* _WHAT THIS TASK INVOLVES_:
Go through the entries below and work out how many lines include "available". Answer with the number only.

(Beginning of INFORMATION SHOWN)

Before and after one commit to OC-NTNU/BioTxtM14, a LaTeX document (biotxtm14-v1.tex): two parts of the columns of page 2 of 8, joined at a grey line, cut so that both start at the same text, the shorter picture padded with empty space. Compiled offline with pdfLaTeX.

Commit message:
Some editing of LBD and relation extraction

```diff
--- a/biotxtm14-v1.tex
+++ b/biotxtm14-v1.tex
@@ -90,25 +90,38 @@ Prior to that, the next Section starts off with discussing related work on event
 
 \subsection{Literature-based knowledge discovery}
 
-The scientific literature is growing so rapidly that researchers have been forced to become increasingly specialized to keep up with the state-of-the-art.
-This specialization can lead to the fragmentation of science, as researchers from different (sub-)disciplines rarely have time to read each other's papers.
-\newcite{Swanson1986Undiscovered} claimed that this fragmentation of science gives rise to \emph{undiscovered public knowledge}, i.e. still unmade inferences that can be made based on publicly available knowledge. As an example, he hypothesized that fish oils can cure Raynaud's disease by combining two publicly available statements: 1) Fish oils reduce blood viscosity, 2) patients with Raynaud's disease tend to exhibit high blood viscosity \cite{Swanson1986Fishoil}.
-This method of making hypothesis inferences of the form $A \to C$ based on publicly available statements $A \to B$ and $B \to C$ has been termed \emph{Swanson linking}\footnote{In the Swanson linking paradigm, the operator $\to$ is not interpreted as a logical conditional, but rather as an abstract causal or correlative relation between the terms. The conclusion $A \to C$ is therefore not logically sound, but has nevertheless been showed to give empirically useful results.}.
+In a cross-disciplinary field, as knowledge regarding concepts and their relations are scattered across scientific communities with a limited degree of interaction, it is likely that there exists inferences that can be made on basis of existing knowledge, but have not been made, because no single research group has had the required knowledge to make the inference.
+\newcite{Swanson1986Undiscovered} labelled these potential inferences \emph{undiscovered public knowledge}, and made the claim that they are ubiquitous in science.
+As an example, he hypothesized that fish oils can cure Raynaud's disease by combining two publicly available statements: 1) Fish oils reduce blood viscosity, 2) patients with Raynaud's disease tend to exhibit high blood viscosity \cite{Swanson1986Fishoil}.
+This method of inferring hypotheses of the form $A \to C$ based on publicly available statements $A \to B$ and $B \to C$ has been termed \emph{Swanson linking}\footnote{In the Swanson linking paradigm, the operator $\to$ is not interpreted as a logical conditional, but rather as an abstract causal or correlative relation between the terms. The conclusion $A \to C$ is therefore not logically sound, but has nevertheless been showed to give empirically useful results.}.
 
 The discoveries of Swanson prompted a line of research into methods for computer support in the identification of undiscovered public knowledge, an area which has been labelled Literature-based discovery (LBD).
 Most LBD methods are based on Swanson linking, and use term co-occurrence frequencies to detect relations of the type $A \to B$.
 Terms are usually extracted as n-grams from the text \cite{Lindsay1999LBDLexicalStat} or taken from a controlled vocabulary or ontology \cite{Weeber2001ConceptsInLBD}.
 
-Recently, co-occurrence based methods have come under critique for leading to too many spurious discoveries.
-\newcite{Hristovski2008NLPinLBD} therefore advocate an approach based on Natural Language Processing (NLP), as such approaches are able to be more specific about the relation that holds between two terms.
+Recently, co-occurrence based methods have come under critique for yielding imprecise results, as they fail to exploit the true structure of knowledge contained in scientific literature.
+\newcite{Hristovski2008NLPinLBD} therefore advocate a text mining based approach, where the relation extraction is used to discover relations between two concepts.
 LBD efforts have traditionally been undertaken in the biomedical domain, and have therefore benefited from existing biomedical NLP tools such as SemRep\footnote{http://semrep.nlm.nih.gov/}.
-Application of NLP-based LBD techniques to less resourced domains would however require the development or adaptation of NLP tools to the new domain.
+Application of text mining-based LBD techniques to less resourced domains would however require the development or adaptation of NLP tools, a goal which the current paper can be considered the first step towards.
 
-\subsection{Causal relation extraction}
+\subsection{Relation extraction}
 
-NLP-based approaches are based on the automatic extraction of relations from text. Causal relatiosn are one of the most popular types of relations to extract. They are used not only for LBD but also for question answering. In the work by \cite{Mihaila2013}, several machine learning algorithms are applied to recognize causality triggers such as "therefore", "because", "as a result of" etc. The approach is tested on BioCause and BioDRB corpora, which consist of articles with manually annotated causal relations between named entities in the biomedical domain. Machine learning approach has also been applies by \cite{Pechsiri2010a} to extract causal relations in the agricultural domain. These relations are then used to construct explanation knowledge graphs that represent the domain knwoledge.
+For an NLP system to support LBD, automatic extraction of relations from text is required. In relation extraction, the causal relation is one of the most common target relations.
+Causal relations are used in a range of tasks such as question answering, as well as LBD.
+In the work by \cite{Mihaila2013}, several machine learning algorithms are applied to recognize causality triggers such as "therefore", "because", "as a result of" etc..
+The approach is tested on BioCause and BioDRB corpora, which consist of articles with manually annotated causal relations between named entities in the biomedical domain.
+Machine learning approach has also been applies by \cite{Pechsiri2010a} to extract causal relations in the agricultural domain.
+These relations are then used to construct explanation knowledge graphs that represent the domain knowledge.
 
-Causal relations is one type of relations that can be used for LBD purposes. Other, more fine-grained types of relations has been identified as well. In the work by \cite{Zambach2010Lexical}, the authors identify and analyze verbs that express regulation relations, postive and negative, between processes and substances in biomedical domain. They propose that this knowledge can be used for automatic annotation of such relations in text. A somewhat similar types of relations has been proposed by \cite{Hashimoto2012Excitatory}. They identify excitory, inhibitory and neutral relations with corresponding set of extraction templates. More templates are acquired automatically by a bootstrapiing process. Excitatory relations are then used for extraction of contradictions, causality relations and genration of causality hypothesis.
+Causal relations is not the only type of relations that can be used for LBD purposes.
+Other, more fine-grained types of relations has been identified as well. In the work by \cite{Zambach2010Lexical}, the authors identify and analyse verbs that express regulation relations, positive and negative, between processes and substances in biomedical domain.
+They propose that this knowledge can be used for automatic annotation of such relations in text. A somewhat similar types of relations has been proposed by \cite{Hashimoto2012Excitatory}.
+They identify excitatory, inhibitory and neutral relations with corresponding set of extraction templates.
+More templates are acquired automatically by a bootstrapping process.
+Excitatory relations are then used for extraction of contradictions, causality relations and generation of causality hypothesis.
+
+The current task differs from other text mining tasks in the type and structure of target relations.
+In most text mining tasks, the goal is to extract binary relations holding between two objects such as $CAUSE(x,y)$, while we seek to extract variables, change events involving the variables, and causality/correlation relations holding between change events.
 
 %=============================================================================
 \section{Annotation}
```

(End of INFORMATION SHOWN)

* _EXPECTED OUTPUT_:
4